Katniss, Gale & Peta (The Hunger Games) - Am I the only one who didn't like how the movie interpreted the Katniss-Peta relationship? Maybe I'm naive, but I really thought there was something other than survival in her connection to Peta. I liked to think of Peeta as the boy who was so kind, deep down, she didn't believe she deserved him. 

Clary, Jace & Simon (The Mortal Instrument Series) - More good guy versus bad guy. I'll admit that I liked the relationship between Clary and Jace. Nice tension, until, well, my quiver was doused by the whole incest thing. 

Jehane, Rodrigo & Ammar  (Lions of Al-Rassan) - Now this, THIS is a love triangle done well. Both men of worth and a woman who can stand on her own with or without them. Guy Gavriel Kay writes women so beautifully. Smart and funny, and accomplished. If you like High Fantasy, The Lions of Al-Rassan is a gem. 

Elayne, Min, Aviendha, & Rand (The Wheel of Time Series) - This one is just silly. An actual love rectangle. And I although I've tried twice, I run out of steam around book eight. It's just too much. 

Archie, Betty & Veronica (Archie Comics) - I was so confused by this love triangle as a kid. Why on earth would anybody like Veronica? She was such a mean girl. And Betty was kind and funny and pretty. Truly Archie - why the indecision? 

Who did I miss? Let me know which triangle you love. Or love to hate. Or just plain hate. 


  1. Personally, I have no problem with love triangles. If I have any issues it's going to be the plot in general or character development, not because two guys are fighting over a girl, or whatever. (We don't often have two girls fighting over a guy.) I don't know why people have a problem with them, really. If it adds something, then great. And usually it does. Even if that something is a lot of angst and sexual tension. :P

  2. I'm all for the angst and sexual tension too. You're right that it's usually two guys and a girl, rather than the other way around in YA. I wonder if that's because of the audience (i.e., mainly female) or does it say something about cultural mores and relationships?

  3. Love triangles, if not overtly cloying and over-dramatic, are okay. Through my three years reviewing YA, however, I've realized that so many books are just books about these triangles with touches of other genres thrown throughout. I think, if they're carefully women into the story, they're great. It's a rarity to find a truly well done triangle these days though.

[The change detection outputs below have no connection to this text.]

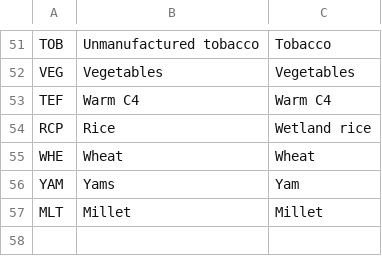
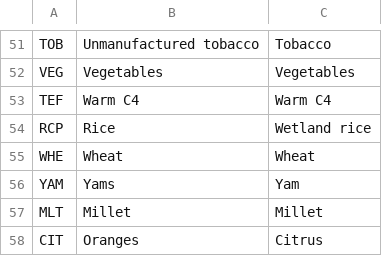
Before and after one commit to OSeMOSYS/CLEWs_GAEZ, a CSV file: GAEZ_Processing/Data/Crop_code.csv, drawn as a sheet; only a part is shown, gaps mark what is left out.

```diff
--- a/GAEZ_Processing/Data/Crop_code.csv
+++ b/GAEZ_Processing/Data/Crop_code.csv
@@ -57 +57,2 @@ YAM,Yams,Yam
 MLT,Millet,Millet
+CIT,Oranges,Citrus
```
Also changed, not shown: 2 other files.
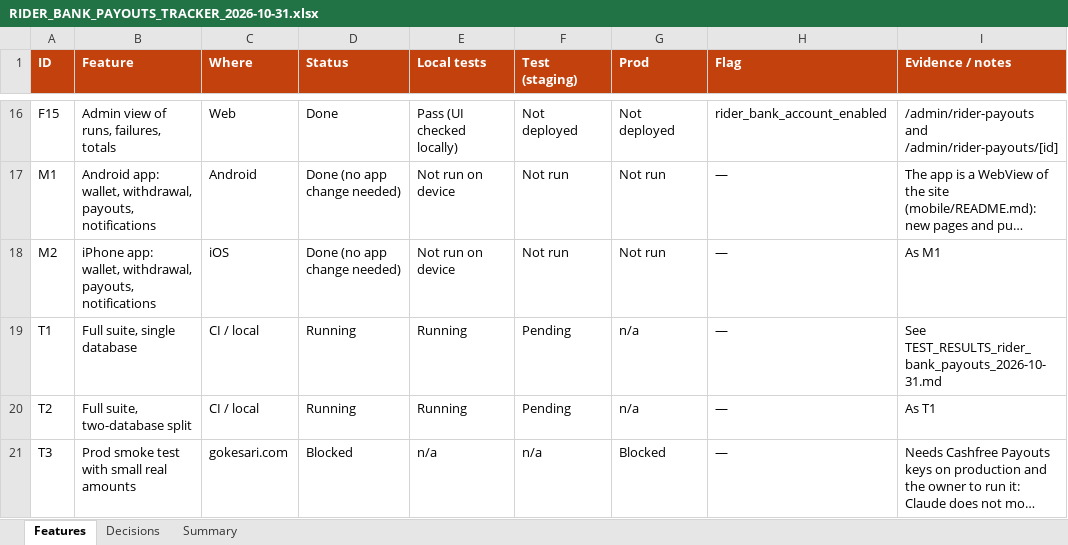
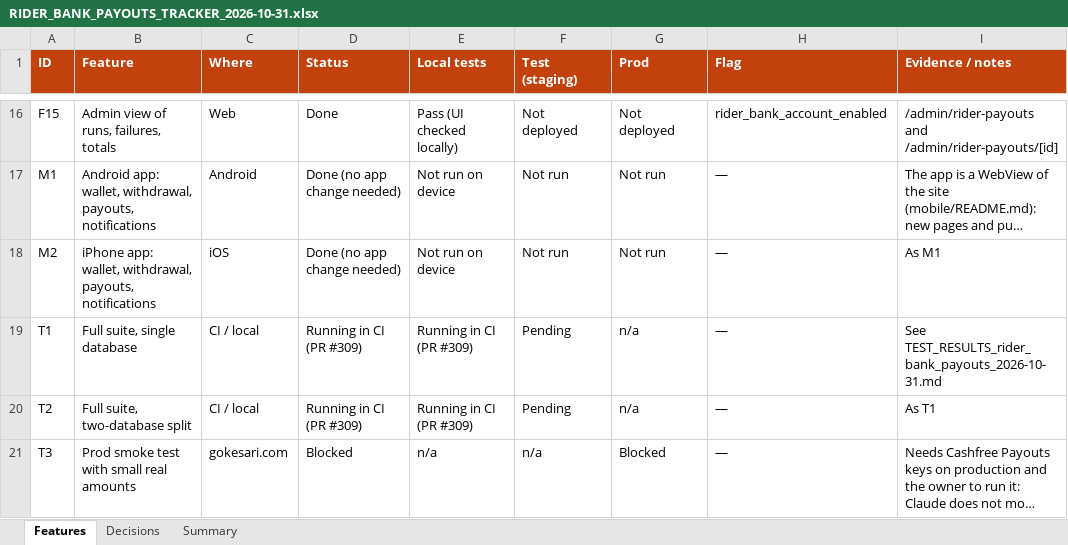
Before and after one commit to sanjaymorankar-debug/GoKesari, an Excel workbook: docs/gig-bank-payouts-2026-10/RIDER_BANK_PAYOUTS_TRACKER_2026-10-31.xlsx, sheet Features, drawn as a sheet; only a part is shown, gaps mark what is left out; long unchanged cells end in …; values as stored, in another font and other column widths than the file's, no borders; the diff names each change by its address in the sheet, - before the commit and + after, or states it on an @@ line.

```diff
--- a/docs/gig-bank-payouts-2026-10/RIDER_BANK_PAYOUTS_TRACKER_2026-10-31.xlsx (sheet Features)
+++ b/docs/gig-bank-payouts-2026-10/RIDER_BANK_PAYOUTS_TRACKER_2026-10-31.xlsx (sheet Features)
-D19:D20 (Status): Running
+D19:D20 (Status): Running in CI (PR #309)
-E19:E20 (Local tests): Running
+E19:E20 (Local tests): Running in CI (PR #309)
```
Also changed, not shown: sheet Summary, 1 other file.
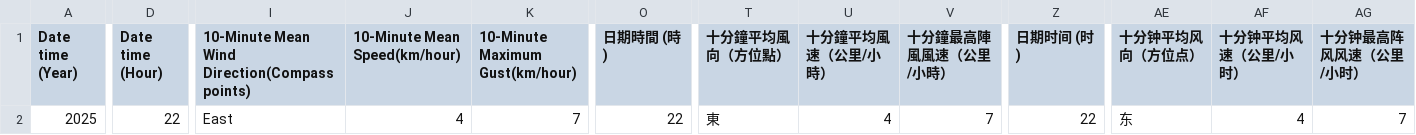
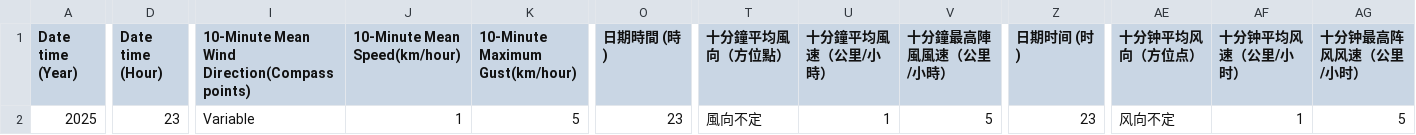
Before and after one commit to cysyiu/WeatherMap, a CSV file: Data/Wind_data/latest_10min_wind_csdi_16.csv, drawn as a sheet; only a part is shown, gaps mark what is left out; the diff names each change by its address in the sheet, - before the commit and + after, or states it on an @@ line.

```diff
--- a/Data/Wind_data/latest_10min_wind_csdi_16.csv
+++ b/Data/Wind_data/latest_10min_wind_csdi_16.csv
-D2 (Date time (Hour)): 22
+D2 (Date time (Hour)): 23
-I2: East
+I2: Variable
-J2 (10-Minute Mean Speed(km/hour)): 4
+J2 (10-Minute Mean Speed(km/hour)): 1
-K2 (10-Minute Maximum Gust(km/hour)): 7
+K2 (10-Minute Maximum Gust(km/hour)): 5
-O2 (日期時間 (時)): 22
+O2 (日期時間 (時)): 23
-T2 (十分鐘平均風向（方位點）): 東
+T2 (十分鐘平均風向（方位點）): 風向不定
-U2 (十分鐘平均風速（公里/小時）): 4
+U2 (十分鐘平均風速（公里/小時）): 1
-V2 (十分鐘最高陣風風速（公里/小時）): 7
+V2 (十分鐘最高陣風風速（公里/小時）): 5
-Z2 (日期时间 (时)): 22
+Z2 (日期时间 (时)): 23
-AE2 (十分钟平均风向（方位点）): 东
+AE2 (十分钟平均风向（方位点）): 风向不定
-AF2 (十分钟平均风速（公里/小时）): 4
+AF2 (十分钟平均风速（公里/小时）): 1
-AG2 (十分钟最高阵风风速（公里/小时）): 7
+AG2 (十分钟最高阵风风速（公里/小时）): 5
```
Also changed, not shown: Data/Wind_data/latest_10min_wind_csdi_0.csv, Data/Wind_data/latest_10min_wind_csdi_15.csv, 27 other files.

    1. Right. I agree, Melissa. As part of a story I think they work, as THE story, I think they end up being flimsy and superficial.

  4. I need to add one triangle to your otherwise exhaustive list:
    Watts, Keith and Amanda Jones (Some Kind of Wonderful, 1987, a movie written by John Hughes)
    In the movie, Watts plays a tomboy who is best friends with Keith, but is also madly in love with him. But Keith has the hots for Amanda Jones, a beautiful and popular girl at school. When Keith admits that he has no idea how to seduce Amanda, Watts takes it upon herself to educate Keith on basic romantic skills. This leads to one of the most romantic kisses ever to be captured on film, and some serious heartaches for Watts.

    1. Some Kind of Wonderful! Watts! Yes, thank you for the inclusion Augusta. A nice example of two girls and a guy triangle. And if I recall they managed this one without making the other girl (Lea Thompson) a 2D, easy to hate, popular girl.